Speaking positively about the Act, Frazer says: “The Estate Agency Affairs Act was in need of an update as much of it was no longer relevant. The new Act offers increased levels of protection to consumers and will also ensure a higher level of professionalism across the industry.”
Sharing the same sentiment, Broekman says: “I 100% agree that revision of the Act was long overdue. Encouraging transformation in the industry is to be encouraged so the impact should then be positive.”
Offering a more measured opinion, Van Rooyen says: “As with any new legislation, I think the emphasis should always be on holding people accountable. If we all obey the rules and conform to the new regulations, it can have a positive effect on the industry. I like the fact that agents’ licences remain valid if they progress from interns or change employers. Standardised fees are welcomed, and I also appreciate that property practitioner training will be made more affordable.
“One negative for me is the requirement for tax clearance and BBE certificates as this may exclude many agents and principals initially – let’s hope this will be phased in allowing time for everyone to become compliant.”
Impact on real estate businesses
While the PPA is one of the most significant legislation in recent years, property practitioners haven’t seen major changes to the day-to-day running of their businesses.
According to Frazer, Seeff’s licensees and agents are working hard to adhere to the new regulations and are rolling out all necessary requirements as quickly as possible.

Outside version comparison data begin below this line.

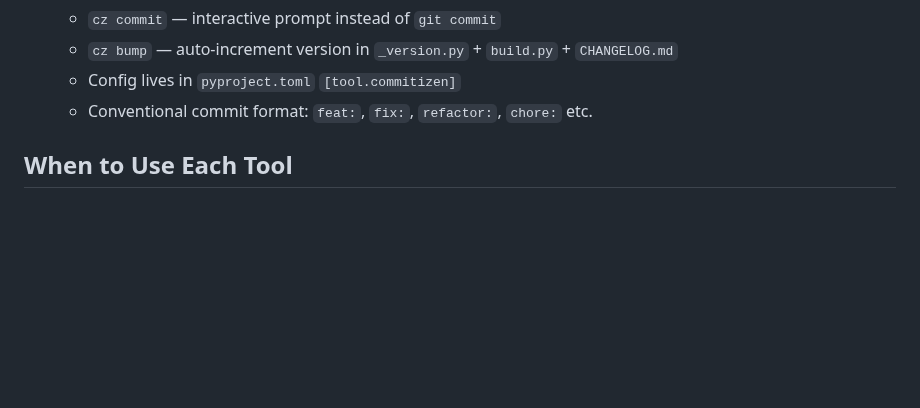
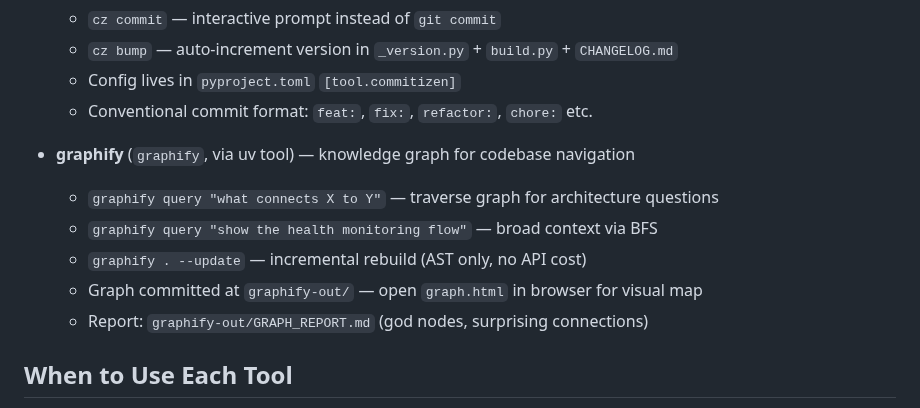
Before and after one commit to Sid-1996/PathofExile-Sid-GameTools_HealthMonitor, a Markdown page: AGENTS.md, the part around the change. Drawn GitHub-style; blank space fills up the shorter version.

Commit message:
docs: add graphify to Available Tools in AGENTS.md

```diff
--- a/AGENTS.md
+++ b/AGENTS.md
@@ -48,6 +48,13 @@ The following tools are available in PATH and can be used by agents for searchin
   - `cz bump` — auto-increment version in `_version.py` + `build.py` + `CHANGELOG.md`
   - Config lives in `pyproject.toml` `[tool.commitizen]`
   - Conventional commit format: `feat:`, `fix:`, `refactor:`, `chore:` etc.
+
+- **graphify** (`graphify`, via uv tool) — knowledge graph for codebase navigation
+  - `graphify query "what connects X to Y"` — traverse graph for architecture questions
+  - `graphify query "show the health monitoring flow"` — broad context via BFS
+  - `graphify . --update` — incremental rebuild (AST only, no API cost)
+  - Graph committed at `graphify-out/` — open `graph.html` in browser for visual map
+  - Report: `graphify-out/GRAPH_REPORT.md` (god nodes, surprising connections)
 
 ## When to Use Each Tool
 
```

Van Rooyen says the most obvious change has been the amendments to documents and her team’s titles. She notes that one hurdle is ensuring every mandate (even open mandates) has a signed sellers disclosure form. This has proved challenging to obtain from some sellers who have listed with multiple agents (most of whom have not insisted on the disclosure form being provided).

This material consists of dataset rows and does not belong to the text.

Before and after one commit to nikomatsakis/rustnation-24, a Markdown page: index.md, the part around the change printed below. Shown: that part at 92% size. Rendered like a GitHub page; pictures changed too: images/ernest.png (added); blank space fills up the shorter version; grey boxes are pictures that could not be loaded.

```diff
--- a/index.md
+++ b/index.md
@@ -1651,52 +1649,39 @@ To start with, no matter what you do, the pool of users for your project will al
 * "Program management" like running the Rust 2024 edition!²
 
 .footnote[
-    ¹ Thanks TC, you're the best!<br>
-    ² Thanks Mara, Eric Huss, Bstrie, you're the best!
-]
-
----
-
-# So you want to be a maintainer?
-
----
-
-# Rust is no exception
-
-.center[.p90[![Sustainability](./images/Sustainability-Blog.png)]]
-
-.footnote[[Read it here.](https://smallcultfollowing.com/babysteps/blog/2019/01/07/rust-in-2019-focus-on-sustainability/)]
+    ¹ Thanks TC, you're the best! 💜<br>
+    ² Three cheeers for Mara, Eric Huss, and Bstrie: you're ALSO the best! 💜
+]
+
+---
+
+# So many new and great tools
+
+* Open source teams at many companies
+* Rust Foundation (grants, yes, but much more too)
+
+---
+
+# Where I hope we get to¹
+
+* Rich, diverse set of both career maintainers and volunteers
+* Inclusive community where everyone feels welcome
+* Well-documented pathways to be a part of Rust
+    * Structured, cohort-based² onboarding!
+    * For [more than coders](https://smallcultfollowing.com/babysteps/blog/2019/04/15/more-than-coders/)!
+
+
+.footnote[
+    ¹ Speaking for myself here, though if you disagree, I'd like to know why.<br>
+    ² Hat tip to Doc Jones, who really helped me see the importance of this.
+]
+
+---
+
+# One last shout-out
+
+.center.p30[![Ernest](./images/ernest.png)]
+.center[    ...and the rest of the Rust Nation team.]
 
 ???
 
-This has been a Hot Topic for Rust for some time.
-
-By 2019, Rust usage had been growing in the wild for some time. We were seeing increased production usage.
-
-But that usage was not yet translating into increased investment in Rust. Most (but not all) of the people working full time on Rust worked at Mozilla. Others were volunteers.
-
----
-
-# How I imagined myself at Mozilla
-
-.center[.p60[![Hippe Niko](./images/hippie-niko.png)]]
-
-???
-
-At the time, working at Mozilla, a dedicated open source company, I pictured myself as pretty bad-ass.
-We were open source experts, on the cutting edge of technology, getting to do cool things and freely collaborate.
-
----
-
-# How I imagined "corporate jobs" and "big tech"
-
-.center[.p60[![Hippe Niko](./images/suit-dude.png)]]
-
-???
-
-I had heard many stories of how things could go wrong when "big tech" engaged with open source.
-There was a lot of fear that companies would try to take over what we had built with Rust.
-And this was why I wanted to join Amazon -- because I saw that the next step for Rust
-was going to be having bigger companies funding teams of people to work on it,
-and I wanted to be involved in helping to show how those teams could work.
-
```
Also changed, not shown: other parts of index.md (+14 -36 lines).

Meeting the Act’s requirements
While many of the PPA’s expectations are similar to the Estate Agency Affairs Act, there’s still a need for property practitioners to comply. The consequences can range from a fine to imprisonment for up to 10 years.
Both Broekman and Van Rooyen consulted with their attorneys to ensure all documentation, manuals, procedures, and marketing material is compliant. Each has also ensured their teams attended training on the Act’s requirements.
“We approached this cautiously but responsibly, setting up an internal working committee to look at all aspects of the Act,” says Frazer. “This committee focused on where it needed to be applied. For example, updating our various agreements, ensuring that FFC numbers/certificates were available electronically, application to marketing elements, and so on.”
Getting up to speed with the Act
While not immediately felt, the Act will have a far-reaching impact on the property sector. Property practitioners are encouraged to familiarise themselves with the requirements of the Act and ensure their businesses comply. It’s also important to seek legal counsel in order to understand the implications of the Act and how to apply it to the running of their businesses.